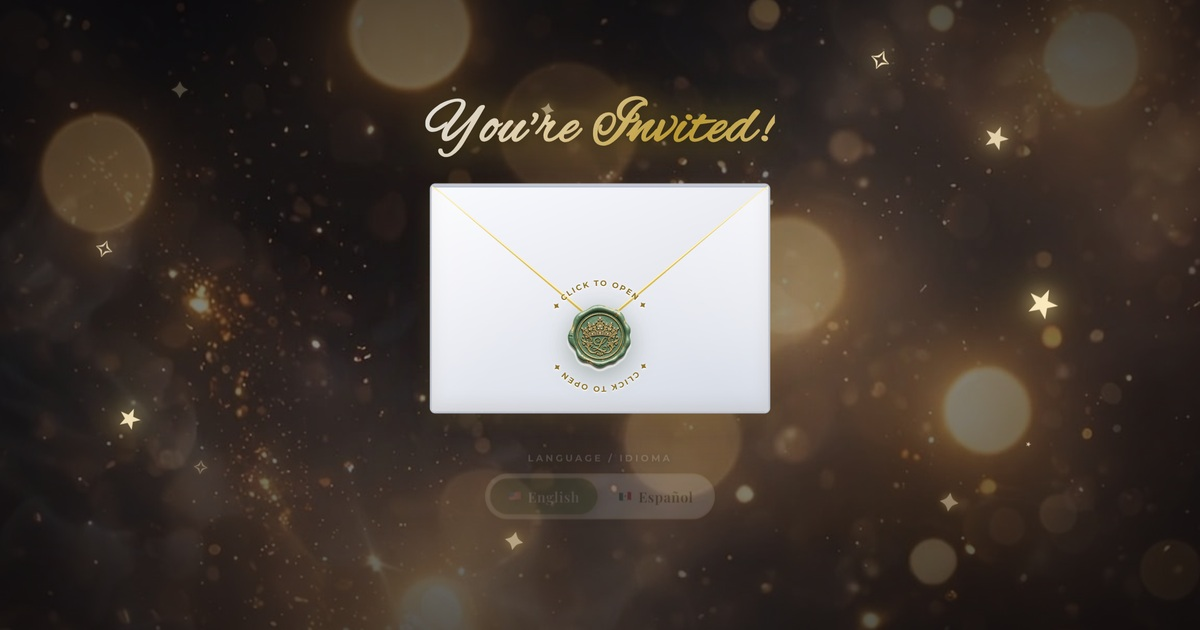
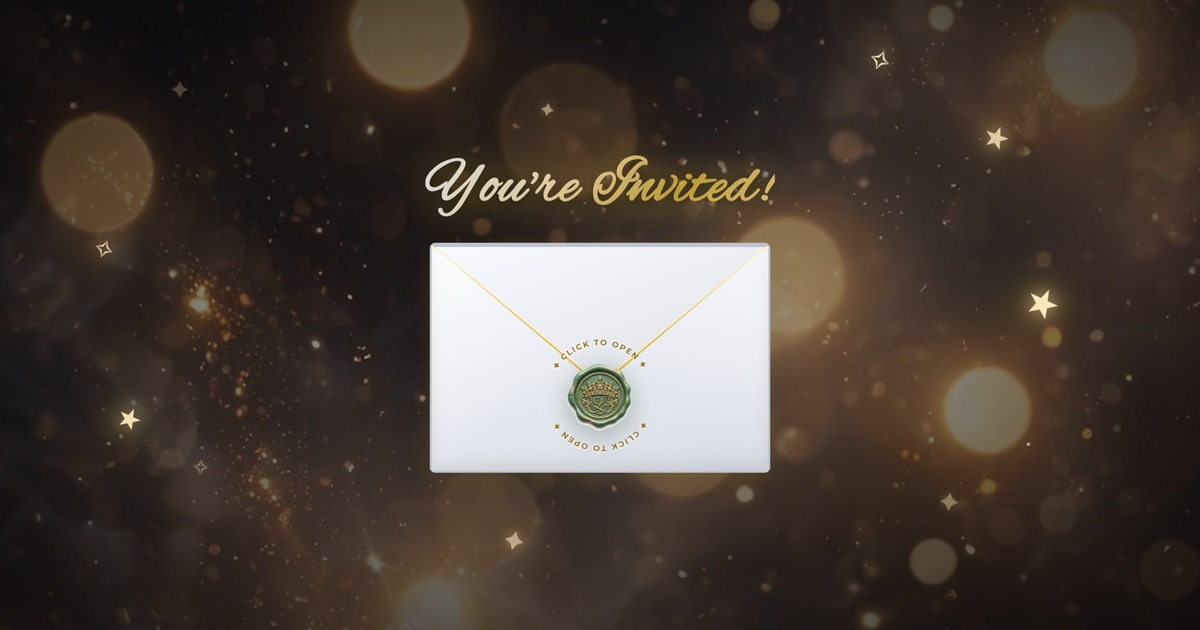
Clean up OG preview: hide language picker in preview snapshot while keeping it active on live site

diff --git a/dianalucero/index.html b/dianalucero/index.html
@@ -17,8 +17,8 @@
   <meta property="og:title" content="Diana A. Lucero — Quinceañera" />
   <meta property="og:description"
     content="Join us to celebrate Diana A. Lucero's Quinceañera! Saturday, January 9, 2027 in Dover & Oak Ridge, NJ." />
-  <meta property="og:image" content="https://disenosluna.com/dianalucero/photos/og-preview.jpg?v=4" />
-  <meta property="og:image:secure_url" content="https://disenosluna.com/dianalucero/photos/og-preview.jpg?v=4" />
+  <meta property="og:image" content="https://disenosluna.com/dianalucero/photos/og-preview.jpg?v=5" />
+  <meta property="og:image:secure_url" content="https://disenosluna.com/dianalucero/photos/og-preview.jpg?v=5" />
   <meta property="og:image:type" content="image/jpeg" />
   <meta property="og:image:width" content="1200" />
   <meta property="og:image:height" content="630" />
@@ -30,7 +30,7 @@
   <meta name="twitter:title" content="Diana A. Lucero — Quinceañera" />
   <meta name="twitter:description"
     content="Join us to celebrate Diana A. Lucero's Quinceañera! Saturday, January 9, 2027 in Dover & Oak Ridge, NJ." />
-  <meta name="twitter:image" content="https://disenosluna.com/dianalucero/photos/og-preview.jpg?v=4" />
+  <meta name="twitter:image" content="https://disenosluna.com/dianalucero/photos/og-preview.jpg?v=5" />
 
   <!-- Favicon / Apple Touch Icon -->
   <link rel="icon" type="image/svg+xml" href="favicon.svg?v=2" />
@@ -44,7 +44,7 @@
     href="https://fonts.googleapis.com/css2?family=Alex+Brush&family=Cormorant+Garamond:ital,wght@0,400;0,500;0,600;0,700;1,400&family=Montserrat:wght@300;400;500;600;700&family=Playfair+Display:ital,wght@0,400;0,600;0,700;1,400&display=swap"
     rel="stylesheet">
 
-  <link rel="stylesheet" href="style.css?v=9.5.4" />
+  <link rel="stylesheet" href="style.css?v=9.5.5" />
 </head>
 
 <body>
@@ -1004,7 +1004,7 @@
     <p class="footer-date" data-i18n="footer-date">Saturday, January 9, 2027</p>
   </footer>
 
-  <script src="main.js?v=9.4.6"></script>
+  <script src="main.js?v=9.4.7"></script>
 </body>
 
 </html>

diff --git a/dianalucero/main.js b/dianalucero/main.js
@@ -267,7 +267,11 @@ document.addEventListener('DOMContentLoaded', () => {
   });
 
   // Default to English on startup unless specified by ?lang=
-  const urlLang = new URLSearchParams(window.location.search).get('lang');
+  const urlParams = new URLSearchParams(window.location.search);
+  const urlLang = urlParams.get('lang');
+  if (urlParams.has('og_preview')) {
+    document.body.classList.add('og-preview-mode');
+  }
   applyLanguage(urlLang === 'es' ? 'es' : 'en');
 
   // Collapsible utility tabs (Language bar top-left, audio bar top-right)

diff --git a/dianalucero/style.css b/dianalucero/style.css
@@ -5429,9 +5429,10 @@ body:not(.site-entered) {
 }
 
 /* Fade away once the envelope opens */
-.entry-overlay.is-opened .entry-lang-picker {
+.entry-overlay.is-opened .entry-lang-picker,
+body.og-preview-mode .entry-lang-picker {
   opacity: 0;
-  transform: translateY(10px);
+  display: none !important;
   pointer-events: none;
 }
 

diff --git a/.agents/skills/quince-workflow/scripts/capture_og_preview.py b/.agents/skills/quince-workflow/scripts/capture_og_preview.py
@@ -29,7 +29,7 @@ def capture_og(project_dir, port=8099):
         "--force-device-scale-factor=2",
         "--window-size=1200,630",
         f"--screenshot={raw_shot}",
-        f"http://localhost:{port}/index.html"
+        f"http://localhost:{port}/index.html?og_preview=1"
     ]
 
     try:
---
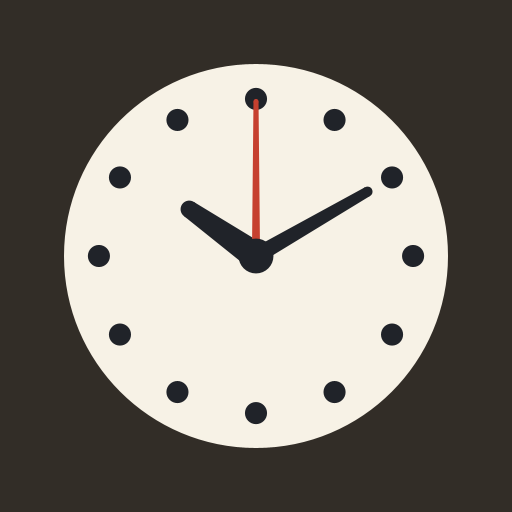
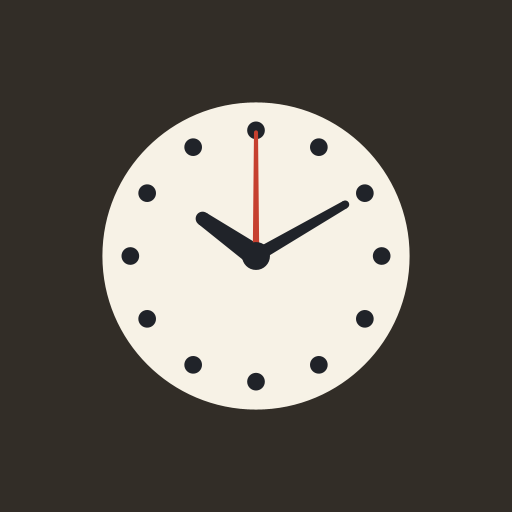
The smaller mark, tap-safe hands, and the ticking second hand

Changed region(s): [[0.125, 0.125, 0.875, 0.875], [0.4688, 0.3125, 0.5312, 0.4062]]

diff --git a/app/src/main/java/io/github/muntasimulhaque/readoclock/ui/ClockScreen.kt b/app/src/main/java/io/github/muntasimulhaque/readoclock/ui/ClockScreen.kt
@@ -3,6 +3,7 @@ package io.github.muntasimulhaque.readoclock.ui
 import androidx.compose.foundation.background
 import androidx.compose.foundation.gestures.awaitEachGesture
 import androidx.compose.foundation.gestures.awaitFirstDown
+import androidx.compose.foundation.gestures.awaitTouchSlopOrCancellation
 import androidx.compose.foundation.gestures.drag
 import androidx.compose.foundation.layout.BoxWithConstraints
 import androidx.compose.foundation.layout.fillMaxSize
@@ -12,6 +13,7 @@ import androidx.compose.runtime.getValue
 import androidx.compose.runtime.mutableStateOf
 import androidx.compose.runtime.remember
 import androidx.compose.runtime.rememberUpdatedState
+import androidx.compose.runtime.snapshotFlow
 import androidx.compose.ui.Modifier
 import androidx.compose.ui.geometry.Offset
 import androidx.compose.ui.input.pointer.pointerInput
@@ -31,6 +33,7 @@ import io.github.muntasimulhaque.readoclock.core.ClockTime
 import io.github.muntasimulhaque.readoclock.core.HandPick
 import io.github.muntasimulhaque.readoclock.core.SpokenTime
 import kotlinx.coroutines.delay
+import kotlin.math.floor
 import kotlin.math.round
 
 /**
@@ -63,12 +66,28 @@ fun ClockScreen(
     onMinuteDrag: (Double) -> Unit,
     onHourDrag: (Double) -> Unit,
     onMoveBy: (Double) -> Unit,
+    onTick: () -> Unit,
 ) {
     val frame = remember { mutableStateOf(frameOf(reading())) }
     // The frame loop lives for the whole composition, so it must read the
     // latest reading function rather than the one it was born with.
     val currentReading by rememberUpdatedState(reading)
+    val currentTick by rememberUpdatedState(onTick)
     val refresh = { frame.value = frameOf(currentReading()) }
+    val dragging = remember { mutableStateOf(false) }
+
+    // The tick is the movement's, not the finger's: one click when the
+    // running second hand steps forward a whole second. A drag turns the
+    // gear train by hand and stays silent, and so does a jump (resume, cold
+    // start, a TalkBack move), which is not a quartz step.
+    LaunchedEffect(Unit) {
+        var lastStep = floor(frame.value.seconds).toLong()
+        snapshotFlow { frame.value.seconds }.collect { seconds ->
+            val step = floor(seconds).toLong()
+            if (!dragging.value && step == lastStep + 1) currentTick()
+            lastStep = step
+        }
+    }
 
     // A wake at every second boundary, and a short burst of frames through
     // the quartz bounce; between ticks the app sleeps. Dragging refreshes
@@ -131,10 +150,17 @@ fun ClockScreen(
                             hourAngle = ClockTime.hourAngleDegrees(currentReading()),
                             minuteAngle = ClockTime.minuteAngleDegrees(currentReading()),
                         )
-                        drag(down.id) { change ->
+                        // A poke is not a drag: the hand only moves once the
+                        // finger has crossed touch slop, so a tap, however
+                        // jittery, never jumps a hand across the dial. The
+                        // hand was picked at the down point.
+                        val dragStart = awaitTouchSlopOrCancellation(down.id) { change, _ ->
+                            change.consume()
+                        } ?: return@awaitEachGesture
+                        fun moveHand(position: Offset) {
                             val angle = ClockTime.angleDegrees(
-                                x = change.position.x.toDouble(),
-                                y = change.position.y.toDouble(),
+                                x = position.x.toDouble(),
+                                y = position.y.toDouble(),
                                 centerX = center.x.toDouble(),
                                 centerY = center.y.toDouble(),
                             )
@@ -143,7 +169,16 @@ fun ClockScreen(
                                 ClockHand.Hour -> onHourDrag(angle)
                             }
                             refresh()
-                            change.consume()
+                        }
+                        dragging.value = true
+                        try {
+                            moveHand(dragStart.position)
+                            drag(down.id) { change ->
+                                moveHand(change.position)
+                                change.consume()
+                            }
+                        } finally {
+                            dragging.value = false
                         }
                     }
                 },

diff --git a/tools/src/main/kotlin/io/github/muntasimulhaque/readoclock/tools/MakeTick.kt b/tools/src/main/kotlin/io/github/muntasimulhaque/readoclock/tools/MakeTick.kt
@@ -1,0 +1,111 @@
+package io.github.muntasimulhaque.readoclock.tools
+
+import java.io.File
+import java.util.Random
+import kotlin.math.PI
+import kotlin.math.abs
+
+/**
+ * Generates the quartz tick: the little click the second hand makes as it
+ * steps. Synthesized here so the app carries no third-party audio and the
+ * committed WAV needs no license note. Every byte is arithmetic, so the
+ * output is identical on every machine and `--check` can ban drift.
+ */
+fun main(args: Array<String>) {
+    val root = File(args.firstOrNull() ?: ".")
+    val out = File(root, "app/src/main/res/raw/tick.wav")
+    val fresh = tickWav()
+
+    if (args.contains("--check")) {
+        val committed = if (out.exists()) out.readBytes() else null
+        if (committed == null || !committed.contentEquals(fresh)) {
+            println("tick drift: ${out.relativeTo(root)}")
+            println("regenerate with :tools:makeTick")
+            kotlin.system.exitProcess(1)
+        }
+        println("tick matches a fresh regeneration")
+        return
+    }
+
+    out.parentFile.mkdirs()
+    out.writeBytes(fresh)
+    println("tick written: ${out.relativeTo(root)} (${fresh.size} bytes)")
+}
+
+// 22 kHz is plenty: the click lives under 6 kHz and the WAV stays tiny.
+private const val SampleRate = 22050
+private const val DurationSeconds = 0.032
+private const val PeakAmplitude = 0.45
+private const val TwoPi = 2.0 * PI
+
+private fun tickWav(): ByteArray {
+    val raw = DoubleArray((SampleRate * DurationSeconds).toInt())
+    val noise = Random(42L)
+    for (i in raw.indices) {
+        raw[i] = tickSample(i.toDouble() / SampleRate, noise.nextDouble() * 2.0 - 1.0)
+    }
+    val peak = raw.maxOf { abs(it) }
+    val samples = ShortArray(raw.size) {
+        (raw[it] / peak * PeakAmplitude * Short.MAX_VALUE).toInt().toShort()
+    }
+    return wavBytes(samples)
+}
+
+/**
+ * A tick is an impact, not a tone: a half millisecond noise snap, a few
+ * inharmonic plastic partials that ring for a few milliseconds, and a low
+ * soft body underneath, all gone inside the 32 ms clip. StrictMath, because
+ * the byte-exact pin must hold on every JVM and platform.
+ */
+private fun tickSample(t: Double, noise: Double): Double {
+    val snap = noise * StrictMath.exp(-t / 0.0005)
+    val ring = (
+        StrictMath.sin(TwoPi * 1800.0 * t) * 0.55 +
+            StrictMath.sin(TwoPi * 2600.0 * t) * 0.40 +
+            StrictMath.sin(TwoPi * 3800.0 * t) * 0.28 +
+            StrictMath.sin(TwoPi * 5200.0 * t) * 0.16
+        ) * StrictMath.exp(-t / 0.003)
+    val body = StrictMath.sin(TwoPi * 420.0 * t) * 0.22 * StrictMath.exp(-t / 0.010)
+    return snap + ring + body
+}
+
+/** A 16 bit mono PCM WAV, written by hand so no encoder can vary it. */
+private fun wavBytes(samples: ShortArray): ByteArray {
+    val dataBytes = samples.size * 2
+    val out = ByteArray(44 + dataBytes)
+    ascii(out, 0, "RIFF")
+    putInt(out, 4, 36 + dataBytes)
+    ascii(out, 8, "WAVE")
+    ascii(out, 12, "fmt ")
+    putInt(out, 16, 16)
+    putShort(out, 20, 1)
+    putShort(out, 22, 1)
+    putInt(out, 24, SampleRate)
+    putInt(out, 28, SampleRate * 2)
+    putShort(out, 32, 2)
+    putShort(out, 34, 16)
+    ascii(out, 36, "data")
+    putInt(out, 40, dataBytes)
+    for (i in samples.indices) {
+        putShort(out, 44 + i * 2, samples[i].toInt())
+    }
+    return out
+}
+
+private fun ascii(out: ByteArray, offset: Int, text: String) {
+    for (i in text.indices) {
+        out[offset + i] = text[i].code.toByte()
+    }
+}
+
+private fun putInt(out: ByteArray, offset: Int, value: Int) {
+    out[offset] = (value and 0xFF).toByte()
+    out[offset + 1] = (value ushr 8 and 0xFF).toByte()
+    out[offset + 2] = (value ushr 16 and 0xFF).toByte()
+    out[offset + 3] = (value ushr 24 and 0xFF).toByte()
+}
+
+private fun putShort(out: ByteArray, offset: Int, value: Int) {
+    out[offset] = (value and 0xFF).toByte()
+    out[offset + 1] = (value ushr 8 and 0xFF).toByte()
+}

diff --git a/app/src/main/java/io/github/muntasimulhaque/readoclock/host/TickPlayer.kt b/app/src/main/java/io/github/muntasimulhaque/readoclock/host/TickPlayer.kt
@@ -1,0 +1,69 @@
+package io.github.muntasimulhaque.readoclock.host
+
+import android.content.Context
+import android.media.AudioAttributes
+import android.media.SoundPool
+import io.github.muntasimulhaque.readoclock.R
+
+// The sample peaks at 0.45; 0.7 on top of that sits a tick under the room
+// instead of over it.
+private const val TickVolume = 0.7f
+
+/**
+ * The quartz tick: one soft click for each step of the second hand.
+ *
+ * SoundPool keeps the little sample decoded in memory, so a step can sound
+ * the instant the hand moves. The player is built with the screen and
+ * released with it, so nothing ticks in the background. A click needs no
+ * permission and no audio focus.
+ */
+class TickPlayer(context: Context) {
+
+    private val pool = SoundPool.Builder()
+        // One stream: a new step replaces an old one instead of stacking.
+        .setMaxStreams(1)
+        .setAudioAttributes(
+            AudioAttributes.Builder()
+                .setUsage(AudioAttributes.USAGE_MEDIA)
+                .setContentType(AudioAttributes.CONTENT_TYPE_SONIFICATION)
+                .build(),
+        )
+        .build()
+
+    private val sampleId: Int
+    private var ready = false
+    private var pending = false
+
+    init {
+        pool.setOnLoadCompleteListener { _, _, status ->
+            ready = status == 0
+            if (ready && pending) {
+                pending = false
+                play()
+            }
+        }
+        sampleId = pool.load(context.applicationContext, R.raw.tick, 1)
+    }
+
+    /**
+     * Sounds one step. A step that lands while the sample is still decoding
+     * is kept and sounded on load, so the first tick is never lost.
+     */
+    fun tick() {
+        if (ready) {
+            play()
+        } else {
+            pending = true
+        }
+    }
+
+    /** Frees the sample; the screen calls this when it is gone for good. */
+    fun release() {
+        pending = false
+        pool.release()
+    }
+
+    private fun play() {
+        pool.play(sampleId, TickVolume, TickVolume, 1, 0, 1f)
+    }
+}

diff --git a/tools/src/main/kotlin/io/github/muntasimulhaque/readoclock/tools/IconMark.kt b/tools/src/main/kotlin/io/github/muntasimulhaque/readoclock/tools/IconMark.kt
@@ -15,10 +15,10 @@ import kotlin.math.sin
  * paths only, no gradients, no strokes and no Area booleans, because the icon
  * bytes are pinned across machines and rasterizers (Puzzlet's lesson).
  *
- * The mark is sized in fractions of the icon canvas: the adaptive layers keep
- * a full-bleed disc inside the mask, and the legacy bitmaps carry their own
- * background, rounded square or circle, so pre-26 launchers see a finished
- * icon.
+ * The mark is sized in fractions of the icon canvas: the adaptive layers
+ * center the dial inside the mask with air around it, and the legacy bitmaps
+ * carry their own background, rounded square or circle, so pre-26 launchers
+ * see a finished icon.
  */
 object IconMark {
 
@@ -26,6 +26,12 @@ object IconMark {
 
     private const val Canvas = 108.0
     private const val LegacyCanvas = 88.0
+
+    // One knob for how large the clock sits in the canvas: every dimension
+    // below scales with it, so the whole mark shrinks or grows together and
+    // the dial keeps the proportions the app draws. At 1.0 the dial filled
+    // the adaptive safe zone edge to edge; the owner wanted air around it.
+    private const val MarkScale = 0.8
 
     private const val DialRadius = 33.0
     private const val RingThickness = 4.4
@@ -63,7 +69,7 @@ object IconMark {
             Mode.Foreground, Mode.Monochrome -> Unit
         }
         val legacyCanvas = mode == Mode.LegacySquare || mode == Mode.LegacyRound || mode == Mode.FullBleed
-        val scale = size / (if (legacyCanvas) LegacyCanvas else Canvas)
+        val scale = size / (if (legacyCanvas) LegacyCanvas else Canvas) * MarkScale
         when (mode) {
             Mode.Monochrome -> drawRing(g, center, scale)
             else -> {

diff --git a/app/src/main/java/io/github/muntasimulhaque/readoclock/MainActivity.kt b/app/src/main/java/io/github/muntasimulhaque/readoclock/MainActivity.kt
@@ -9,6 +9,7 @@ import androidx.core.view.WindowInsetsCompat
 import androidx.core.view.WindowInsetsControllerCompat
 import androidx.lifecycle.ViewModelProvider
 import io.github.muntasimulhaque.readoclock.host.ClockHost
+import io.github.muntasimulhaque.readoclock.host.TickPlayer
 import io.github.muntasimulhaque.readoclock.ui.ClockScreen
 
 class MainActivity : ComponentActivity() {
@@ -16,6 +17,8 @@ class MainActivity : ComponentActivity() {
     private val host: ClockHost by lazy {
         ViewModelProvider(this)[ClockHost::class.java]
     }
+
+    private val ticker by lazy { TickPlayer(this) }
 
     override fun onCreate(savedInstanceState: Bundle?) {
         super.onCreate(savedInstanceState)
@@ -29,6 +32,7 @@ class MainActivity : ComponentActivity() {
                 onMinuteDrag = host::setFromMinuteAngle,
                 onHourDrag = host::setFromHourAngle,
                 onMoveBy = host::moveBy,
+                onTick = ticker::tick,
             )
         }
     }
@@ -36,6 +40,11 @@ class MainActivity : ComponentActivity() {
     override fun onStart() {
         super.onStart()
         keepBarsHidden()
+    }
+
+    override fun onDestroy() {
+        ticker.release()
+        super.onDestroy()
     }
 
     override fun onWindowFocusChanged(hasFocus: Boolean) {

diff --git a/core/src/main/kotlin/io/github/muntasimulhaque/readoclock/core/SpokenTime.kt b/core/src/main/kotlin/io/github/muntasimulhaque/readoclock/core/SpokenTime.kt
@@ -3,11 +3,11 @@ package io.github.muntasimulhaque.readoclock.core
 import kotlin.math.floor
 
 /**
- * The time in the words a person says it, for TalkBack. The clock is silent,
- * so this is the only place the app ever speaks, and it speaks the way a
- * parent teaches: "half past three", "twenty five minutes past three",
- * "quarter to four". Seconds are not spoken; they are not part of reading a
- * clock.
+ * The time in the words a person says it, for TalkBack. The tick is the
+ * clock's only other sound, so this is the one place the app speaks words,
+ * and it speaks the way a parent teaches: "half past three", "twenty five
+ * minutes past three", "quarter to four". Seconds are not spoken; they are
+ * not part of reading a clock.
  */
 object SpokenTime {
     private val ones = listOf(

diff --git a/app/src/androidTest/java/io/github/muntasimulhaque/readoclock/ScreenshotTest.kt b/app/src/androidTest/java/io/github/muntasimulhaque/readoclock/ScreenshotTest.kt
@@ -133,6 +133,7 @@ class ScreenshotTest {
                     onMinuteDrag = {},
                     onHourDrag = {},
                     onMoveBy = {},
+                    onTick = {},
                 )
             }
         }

WORK INSTRUCTIONS: Copy every line of the data above in which the string "else" appears.

RESULT:
+        val committed = if (out.exists()) out.readBytes() else null
+        } else {
-        val scale = size / (if (legacyCanvas) LegacyCanvas else Canvas)
+        val scale = size / (if (legacyCanvas) LegacyCanvas else Canvas) * MarkScale
             else -> {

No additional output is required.